Task goal —
After locating the line that contains "Before and after one commit to BRJoaquin/ia-obsidian, a" in the records below, write out exactly that line and each line after it through the one that contains "Also changed, not shown: parts", and nothing else.

Dataset entries —
....
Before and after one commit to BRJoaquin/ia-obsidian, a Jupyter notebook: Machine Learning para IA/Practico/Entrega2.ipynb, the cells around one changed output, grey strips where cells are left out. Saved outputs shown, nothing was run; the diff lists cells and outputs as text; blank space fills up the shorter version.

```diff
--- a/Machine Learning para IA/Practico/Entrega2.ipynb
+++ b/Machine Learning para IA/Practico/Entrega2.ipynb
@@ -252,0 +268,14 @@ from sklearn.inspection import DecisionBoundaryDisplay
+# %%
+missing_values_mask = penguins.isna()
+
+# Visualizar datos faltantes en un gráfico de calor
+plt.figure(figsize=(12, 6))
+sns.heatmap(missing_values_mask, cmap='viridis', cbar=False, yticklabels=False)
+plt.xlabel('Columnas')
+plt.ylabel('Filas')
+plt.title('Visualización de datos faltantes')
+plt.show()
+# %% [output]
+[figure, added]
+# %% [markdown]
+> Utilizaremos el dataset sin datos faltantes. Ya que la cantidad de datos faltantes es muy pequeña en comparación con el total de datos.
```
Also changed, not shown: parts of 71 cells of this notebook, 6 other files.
....
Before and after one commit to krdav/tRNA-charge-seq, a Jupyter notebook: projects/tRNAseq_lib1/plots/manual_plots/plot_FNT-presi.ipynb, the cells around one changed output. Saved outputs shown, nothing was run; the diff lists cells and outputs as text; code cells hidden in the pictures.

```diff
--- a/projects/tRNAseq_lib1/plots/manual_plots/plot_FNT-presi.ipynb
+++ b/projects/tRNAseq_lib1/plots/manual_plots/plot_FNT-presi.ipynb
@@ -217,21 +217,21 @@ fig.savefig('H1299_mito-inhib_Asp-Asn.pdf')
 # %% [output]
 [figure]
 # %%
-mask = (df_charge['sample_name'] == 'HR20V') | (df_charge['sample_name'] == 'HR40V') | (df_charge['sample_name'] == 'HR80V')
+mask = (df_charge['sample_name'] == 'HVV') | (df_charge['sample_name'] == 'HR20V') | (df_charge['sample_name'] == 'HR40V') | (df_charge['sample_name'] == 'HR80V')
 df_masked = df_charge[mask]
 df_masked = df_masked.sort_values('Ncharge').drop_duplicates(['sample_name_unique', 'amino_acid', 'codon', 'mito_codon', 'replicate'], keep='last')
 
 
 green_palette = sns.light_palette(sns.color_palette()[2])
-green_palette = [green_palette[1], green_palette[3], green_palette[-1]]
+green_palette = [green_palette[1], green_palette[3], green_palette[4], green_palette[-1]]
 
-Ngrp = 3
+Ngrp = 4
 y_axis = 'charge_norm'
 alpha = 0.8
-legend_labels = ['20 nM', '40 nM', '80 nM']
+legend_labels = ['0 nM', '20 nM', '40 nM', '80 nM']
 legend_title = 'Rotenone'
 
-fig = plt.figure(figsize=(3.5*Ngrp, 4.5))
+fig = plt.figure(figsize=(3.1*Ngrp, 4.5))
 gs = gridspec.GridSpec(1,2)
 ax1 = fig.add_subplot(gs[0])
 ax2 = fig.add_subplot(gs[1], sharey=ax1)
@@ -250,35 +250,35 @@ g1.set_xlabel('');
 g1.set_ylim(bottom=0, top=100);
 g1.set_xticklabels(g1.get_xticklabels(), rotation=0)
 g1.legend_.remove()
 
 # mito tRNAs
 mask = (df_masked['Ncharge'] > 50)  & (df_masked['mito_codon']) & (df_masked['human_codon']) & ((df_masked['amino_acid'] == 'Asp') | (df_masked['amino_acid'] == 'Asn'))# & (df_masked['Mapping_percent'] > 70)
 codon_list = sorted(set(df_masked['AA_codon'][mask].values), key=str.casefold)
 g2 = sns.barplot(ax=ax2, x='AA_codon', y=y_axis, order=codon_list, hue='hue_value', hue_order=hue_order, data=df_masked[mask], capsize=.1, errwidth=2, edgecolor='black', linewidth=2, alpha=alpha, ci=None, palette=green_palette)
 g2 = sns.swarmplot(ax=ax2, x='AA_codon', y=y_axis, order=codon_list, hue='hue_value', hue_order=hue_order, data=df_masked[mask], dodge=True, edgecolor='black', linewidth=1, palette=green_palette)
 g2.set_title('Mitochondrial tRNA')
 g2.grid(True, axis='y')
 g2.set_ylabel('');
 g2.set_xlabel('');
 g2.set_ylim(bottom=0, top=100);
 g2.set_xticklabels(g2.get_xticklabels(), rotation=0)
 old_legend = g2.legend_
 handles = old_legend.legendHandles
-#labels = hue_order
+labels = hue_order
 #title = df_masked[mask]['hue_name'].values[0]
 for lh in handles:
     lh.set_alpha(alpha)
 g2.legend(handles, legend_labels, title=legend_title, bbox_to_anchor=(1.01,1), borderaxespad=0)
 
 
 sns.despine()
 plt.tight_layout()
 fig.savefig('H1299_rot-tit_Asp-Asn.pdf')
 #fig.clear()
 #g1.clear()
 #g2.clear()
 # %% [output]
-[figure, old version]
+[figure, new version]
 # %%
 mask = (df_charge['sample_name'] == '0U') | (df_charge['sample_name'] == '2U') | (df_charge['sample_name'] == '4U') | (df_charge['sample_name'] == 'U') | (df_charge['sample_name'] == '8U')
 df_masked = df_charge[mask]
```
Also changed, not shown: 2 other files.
....
Answer to this problem —
Before and after one commit to BRJoaquin/ia-obsidian, a Jupyter notebook: Machine Learning para IA/Practico/Entrega2.ipynb, the cells around one changed output, grey strips where cells are left out. Saved outputs shown, nothing was run; the diff lists cells and outputs as text; blank space fills up the shorter version.

```diff
--- a/Machine Learning para IA/Practico/Entrega2.ipynb
+++ b/Machine Learning para IA/Practico/Entrega2.ipynb
@@ -252,0 +268,14 @@ from sklearn.inspection import DecisionBoundaryDisplay
+# %%
+missing_values_mask = penguins.isna()
+
+# Visualizar datos faltantes en un gráfico de calor
+plt.figure(figsize=(12, 6))
+sns.heatmap(missing_values_mask, cmap='viridis', cbar=False, yticklabels=False)
+plt.xlabel('Columnas')
+plt.ylabel('Filas')
+plt.title('Visualización de datos faltantes')
+plt.show()
+# %% [output]
+[figure, added]
+# %% [markdown]
+> Utilizaremos el dataset sin datos faltantes. Ya que la cantidad de datos faltantes es muy pequeña en comparación con el total de datos.
```
Also changed, not shown: parts of 71 cells of this notebook, 6 other files.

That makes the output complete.